Lake Oswego Planning Commission to develop STR rules this summer
Lake Oswego's Planning Commission began the process last week of developing rules for allowing short-term rentals in the city's residential neighborhoods.
STRs are home rentals that last fewer than 30 days. They are currently illegal in Lake Oswego, and the City Council initially voted last year to keep the ban and step up enforcement. But at a goal-setting retreat earlier this year, some councilors urged their colleagues to reconsider — largely in response to the growing popularity of services such as Airbnb — and the issue was put back on the agenda for 2018.
In April, the council directed the Planning Commission to develop a new set of rules for STRs, and last week's work session was held to establish a timetable for the process.
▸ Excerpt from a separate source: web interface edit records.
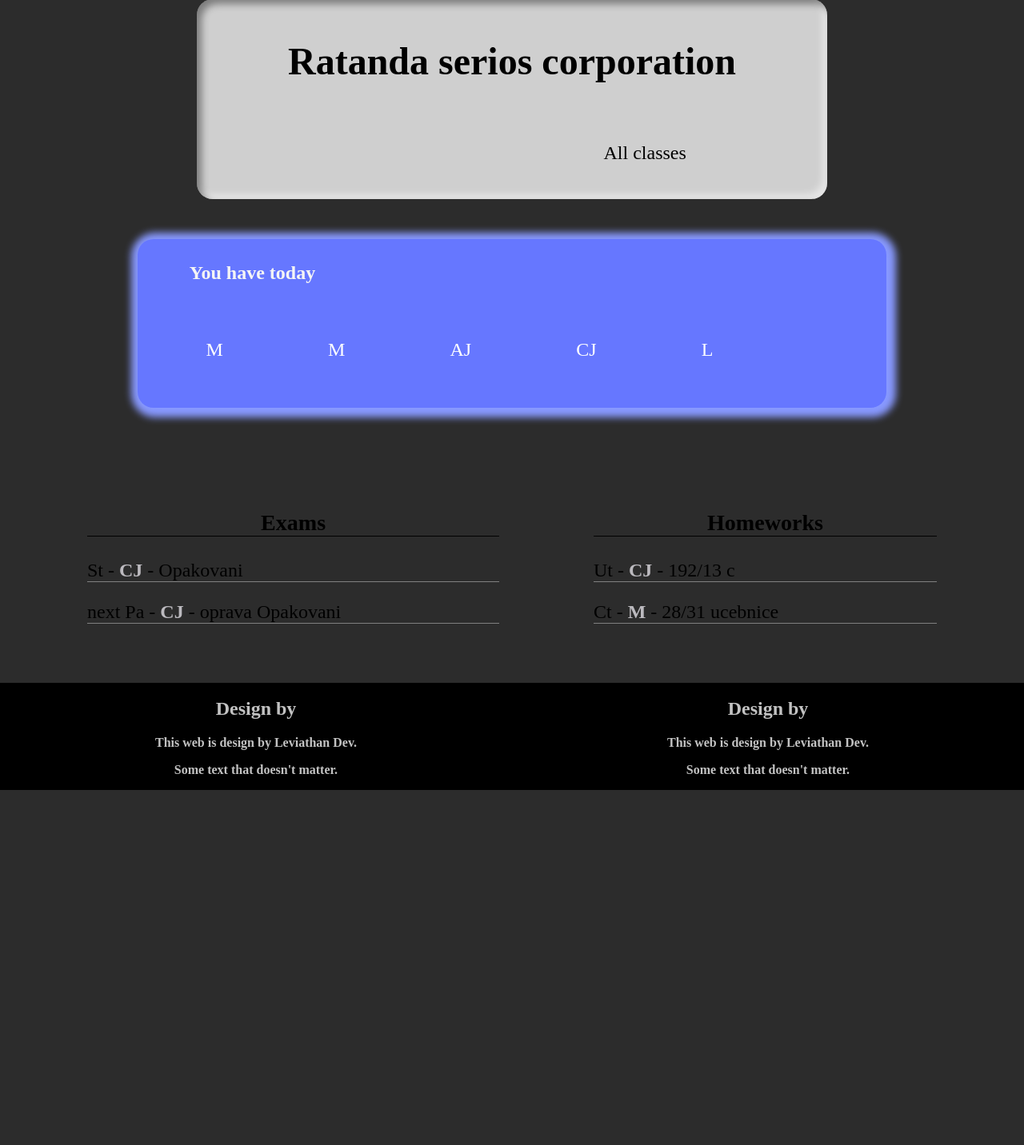
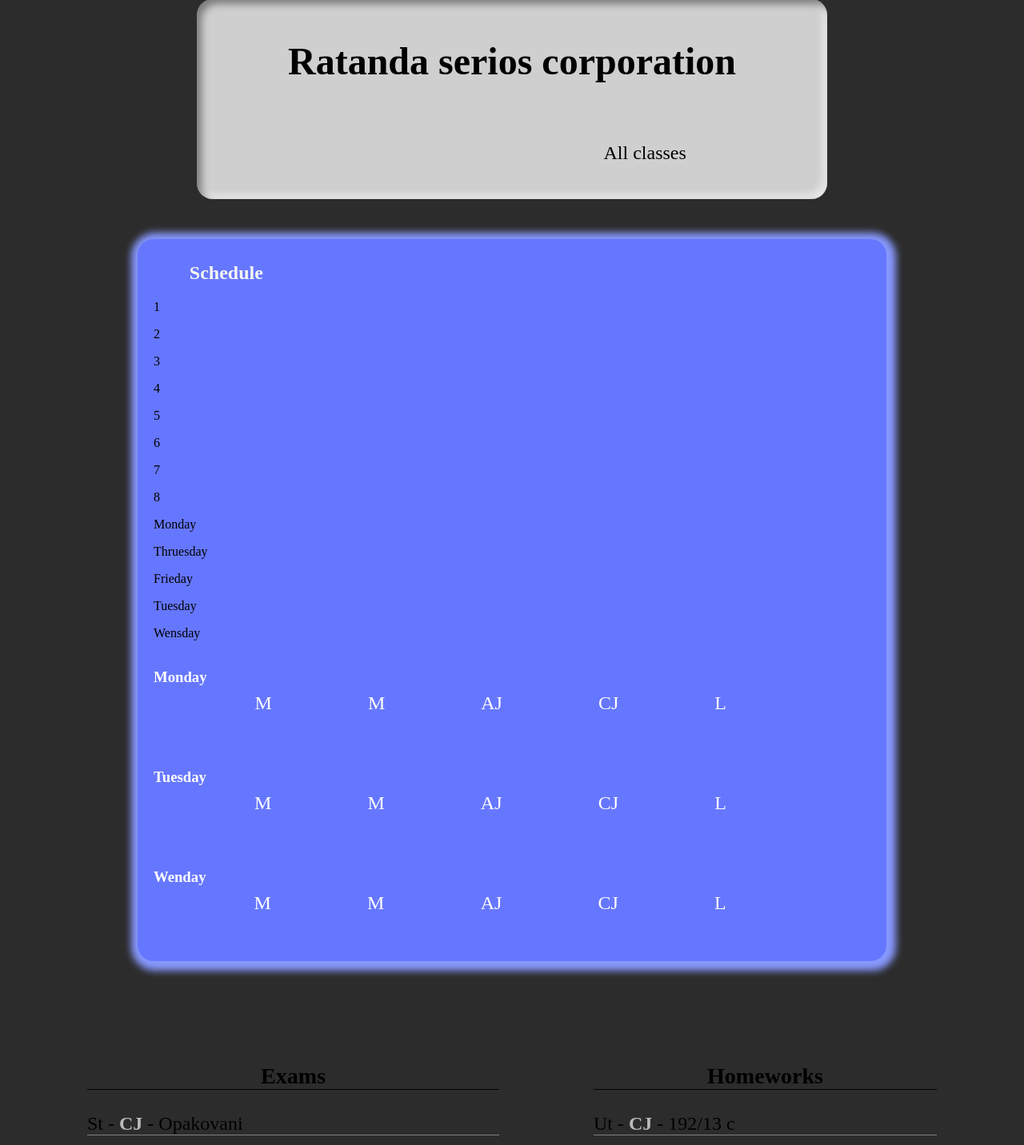
Before and after one commit to MiloslavStekrt/template, a PHP site: page /school.php in a window 1280 px wide. Shown: the part 141-1573 px from the top of the page at 80% size. Before the commit the page ends 1129 px from the top, so only its background shows below. Run offline with PHP 8.4, Linux system fonts and the light colour scheme; a user stored in the database is signed in.

Commit message:
add more dinamic schedule to html

```diff
--- a/school.php
+++ b/school.php
@@ -12,8 +12,51 @@ include_once 'clear/header.php';?>
     </span>
   </section>
   <section class="schedule">
-    <h2>You have today</h2>
+    <h2>Schedule</h2>
+    <article class="hodiny">
+      <p> </p>
+      <p>1</p>
+      <p>2</p>
+      <p>3</p>
+      <p>4</p>
+      <p>5</p>
+      <p>6</p>
+      <p>7</p>
+      <p>8</p>
+    </article>
+    <article class="monday">
+      <p>Monday</p>
+      <p>Thruesday</p>
+      <p>Frieday</p>
+    </article>
+    <article class="tuesday">
+      <p>Tuesday</p>
+
+    </article>
+    <article class="wensday">
+      <p>Wensday</p>
+
+    </article>
     <article class="lessons">
+      <h3>Monday</h3>
+      <p>M</p>
+      <p>M</p>
+      <p>AJ</p>
+      <p>CJ</p>
+      <p>L</p>
+      <p> </p>
+    </article>
+    <article class="lessons">
+      <h3>Tuesday</h3>
+      <p>M</p>
+      <p>M</p>
+      <p>AJ</p>
+      <p>CJ</p>
+      <p>L</p>
+      <p> </p>
+    </article>
+    <article class="lessons">
+      <h3>Wenday</h3>
       <p>M</p>
       <p>M</p>
       <p>AJ</p>
```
At the meeting, City staff recommended breaking the topic into two work sessions during the summer. According to senior planner Leslie Hamilton, the first session would be held on July 23 and focus on whether owners must live on the rental sites, whether whole-home rentals should be allowed and whether there should be restrictions on how many days per year a unit can be rented.
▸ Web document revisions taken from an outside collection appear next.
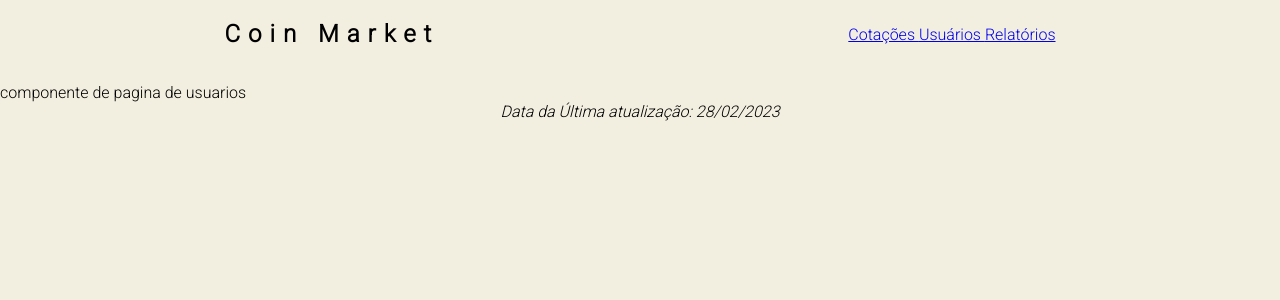
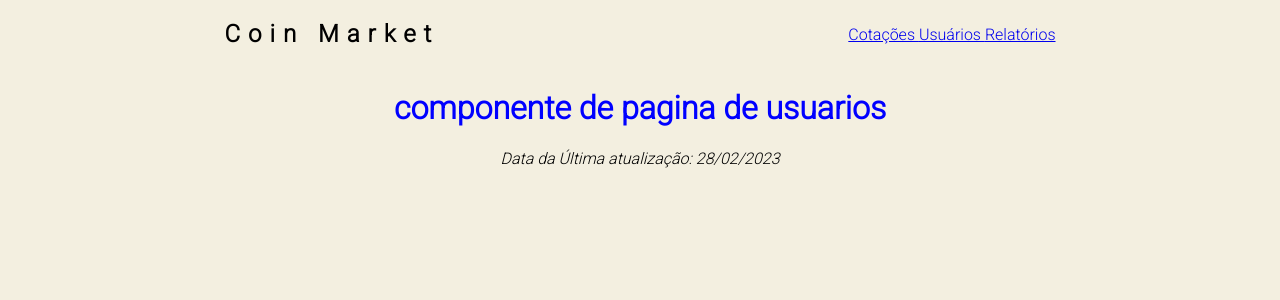
Before and after one commit to FuturoDEV-Pantanal/coinmarket, a React (Create React App) app: page /usuarios in a window 1280 px wide. Shown: the top 300 px of the page. Built offline with nearby package versions, Linux system fonts and the light colour scheme; a web font is replaced by a local one.

Commit message:
Estilizacao CSS

```diff
--- a/src/pages/Relatorios/index.js
+++ b/src/pages/Relatorios/index.js
@@ -2,6 +2,6 @@ import './styles.css';
 
 export default function Relatorios() {
   return (
-    <div>Componente de pagina de relatorios</div>
+    <h1 className='titulo-relatorio'>Componente de pagina de relatorios</h1>
   )
 }
--- a/src/pages/Relatorios/styles.css
+++ b/src/pages/Relatorios/styles.css
@@ -0,0 +1,4 @@
+.titulo-relatorio {
+    text-align: center;
+    color: green;
+}
--- a/src/pages/Usuarios/index.js
+++ b/src/pages/Usuarios/index.js
@@ -2,6 +2,6 @@ import './styles.css';
 
 export default function Usuarios() {
   return (
-    <div>componente de pagina de usuarios</div>
+    <h1 className='titulo-usuarios'>componente de pagina de usuarios</h1>
   )
 }
--- a/src/pages/Usuarios/styles.css
+++ b/src/pages/Usuarios/styles.css
@@ -0,0 +1,4 @@
+.titulo-usuarios {
+    text-align: center;
+    color: blue;
+}
```
Also changed, not shown: src/App.js (line endings or trailing spaces).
An Aug. 13 session would focus on the issues of parking, privacy, inspections and enforcement, Hamilton said. The City would put out a public review draft in September and schedule a public hearing in October. A finalized set of recommendations would then be sent back to the City Council for consideration.
Hamilton also noted that the council had requested that the new rules have a built-in "sunset clause," so that they could serve as a test run and give the council a chance to evaluate how things turn out after the first year or two.
Keeping the rules in effect beyond the sunset date would require an affirmative vote from the council, and in case that vote doesn't happen, Hamilton said the rules should also include changes to the original city code to eliminate some ambiguities in the current ban.
"We'd want to have something to fall back on if that ordinance is allowed to sunset," she said.
Several residents offered testimony at last week's meeting. All of them offered support for Airbnb and thanked City officials for reconsidering the ban.
Commissioner Ed Brockman said he supported the idea of breaking the topic into two study sessions, but cautioned that some of the subtopics might be difficult to separate. He urged the group to be flexible about the discussion at each session, particularly since some members of the public may want to only testify at one of the two hearings.
"They may not want to come to every session, but they'll want to say their piece when they come," he said.
Vice-chair Bill Ward urged City staff to reach out to Lake Oswego's various neighborhood association chairs as part of the process. He also asked for details about the kinds of complaints the City has received about Airbnb units during the past year of stepped-up enforcement.
Based on commissioner feedback, Hamilton said the July work session should also address the issue of compliance with the current ban, as well as the potential impacts of Airbnb on affordable housing.